You may be tempted to forget all about your taxes once you've filed your tax return,
but that's not a good idea. If you start your tax planning now, you may avoid a tax
surprise when you file next year. Also, now is a good time to set up a system so you
can keep your tax records safe and easy to find. Here are some tips to give you a leg
up on next year's taxes:
Take action when life changes occur. Some life events (such as
marriage, divorce, or the birth of a child) can change the amount of tax you pay.
When they happen, you may need to change the amount of tax withheld from your pay. To
do that, file a new Form W-4 ("Employee's Withholding Allowance Certificate") with
your employer. If you make estimated payments, those may need to be changed as well.

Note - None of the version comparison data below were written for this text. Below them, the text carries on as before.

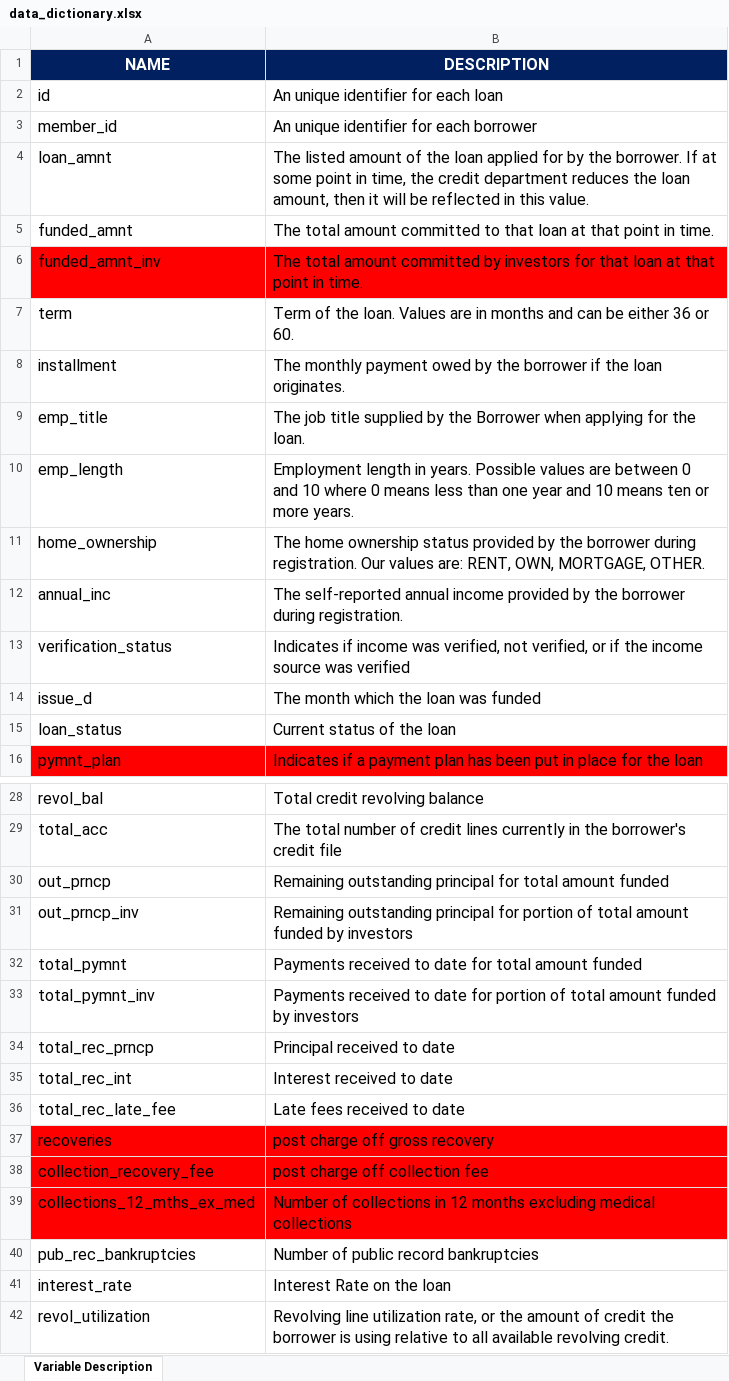
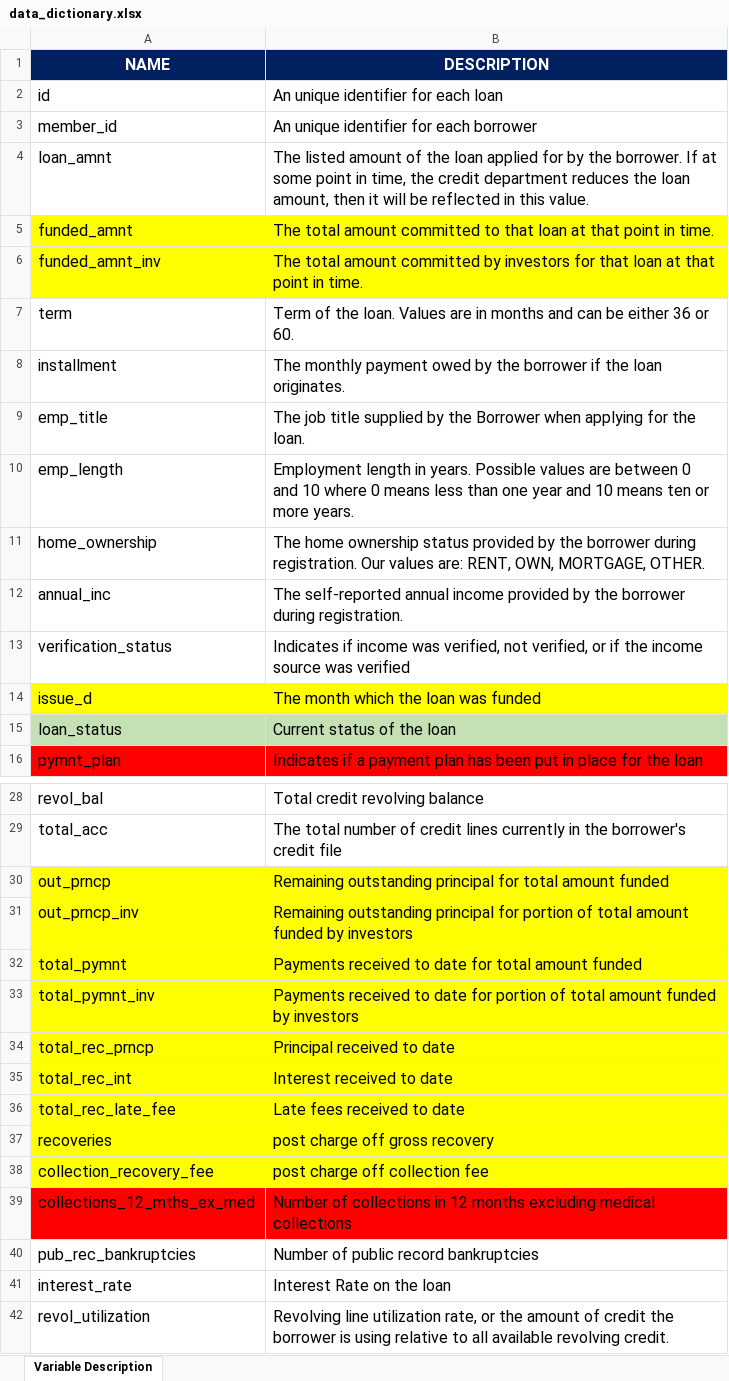
Before and after one commit to unnati026/JPMC-Case-Study, an Excel workbook: data_dictionary.xlsx, sheet Variable Description, drawn as a sheet; only a part is shown, gaps mark what is left out; values as stored, in another font and other column widths than the file's, no borders; the diff names each change by its address in the sheet, - before the commit and + after, or states it on an @@ line.

Commit message:
Update data_dictionary.xlsx

```diff
--- a/data_dictionary.xlsx (sheet Variable Description)
+++ b/data_dictionary.xlsx (sheet Variable Description)
-A5:B5 fill: none
+A5:B5 fill: #FFFF00
-A6:B6 fill: #FF0000
+A6:B6 fill: #FFFF00
-A14:B14 fill: none
+A14:B14 fill: #FFFF00
-A15:B15 fill: none
+A15:B15 fill: #C5E0B4
-A30:B36 fill: none
+A30:B36 fill: #FFFF00
-A37:B38 fill: #FF0000
+A37:B38 fill: #FFFF00
```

Keep records safe. Put your 2014 tax return and supporting records in
a safe place. If you ever need your tax return or records, it will be easy for you to

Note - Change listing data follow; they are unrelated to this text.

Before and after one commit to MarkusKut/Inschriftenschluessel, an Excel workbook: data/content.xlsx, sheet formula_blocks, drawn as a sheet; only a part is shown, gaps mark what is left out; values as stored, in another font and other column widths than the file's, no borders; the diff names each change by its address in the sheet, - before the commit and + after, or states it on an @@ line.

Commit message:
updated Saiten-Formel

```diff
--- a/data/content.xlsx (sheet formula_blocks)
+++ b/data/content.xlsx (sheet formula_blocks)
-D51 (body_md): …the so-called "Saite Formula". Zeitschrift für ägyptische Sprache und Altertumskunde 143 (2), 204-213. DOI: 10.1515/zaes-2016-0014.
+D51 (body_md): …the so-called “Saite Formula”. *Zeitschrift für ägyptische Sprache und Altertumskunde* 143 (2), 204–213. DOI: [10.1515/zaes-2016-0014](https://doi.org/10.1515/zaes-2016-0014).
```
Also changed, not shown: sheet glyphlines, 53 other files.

get them. You'll need your supporting documents if you are ever audited by the IRS.
You may need a copy of your tax return if you apply for a home loan or financial aid.
Stay organized. Make tax time easier. Have your family put tax
records in the same place during the year. That way you won't have to search for
misplaced records when you file next year.
If you are self-employed, here are a couple of additional tax tips to consider:
Employ your child. Doing so shifts income (which is not subject to
the "kiddie tax") from you to your child, who normally is in a lower tax bracket or
may avoid tax entirely due to the standard deduction. There can also be payroll tax
savings; plus, the earnings can enable the child to contribute to an IRA. However,
the wages paid must be reasonable given the child's age and work skills. Also, if the
child is in college, or is entering soon, having too much earned income can have a
detrimental impact on the student's need-based financial aid eligibility.
Avoid the hobby loss rules. A lot of businesses that are just
starting out or have hit a bump in the road may wind up showing a loss for the year.
The last thing the business owner wants in this situation is for the IRS to come
knocking on the door arguing the business's losses aren't deductible because the
activity is just a hobby for the owner. If your business is expecting a loss this
year, we should talk as soon as possible to make sure you do everything possible to
maximize the tax benefit of the loss and minimize its economic impact.
This publication is distributed with the understanding that the author, publisher and
distributor are not rendering legal, accounting or other professional advice or
opinions on specific facts or matters, and, accordingly, assume no liability
whatsoever in connection with its use. The information contained in this newsletter
was not intended or written to be used and cannot be used for the purpose of (1)
avoiding tax-related penalties prescribed by the Internal Revenue Code or (2)
promoting or marketing any tax-related matter addressed herein. © 2015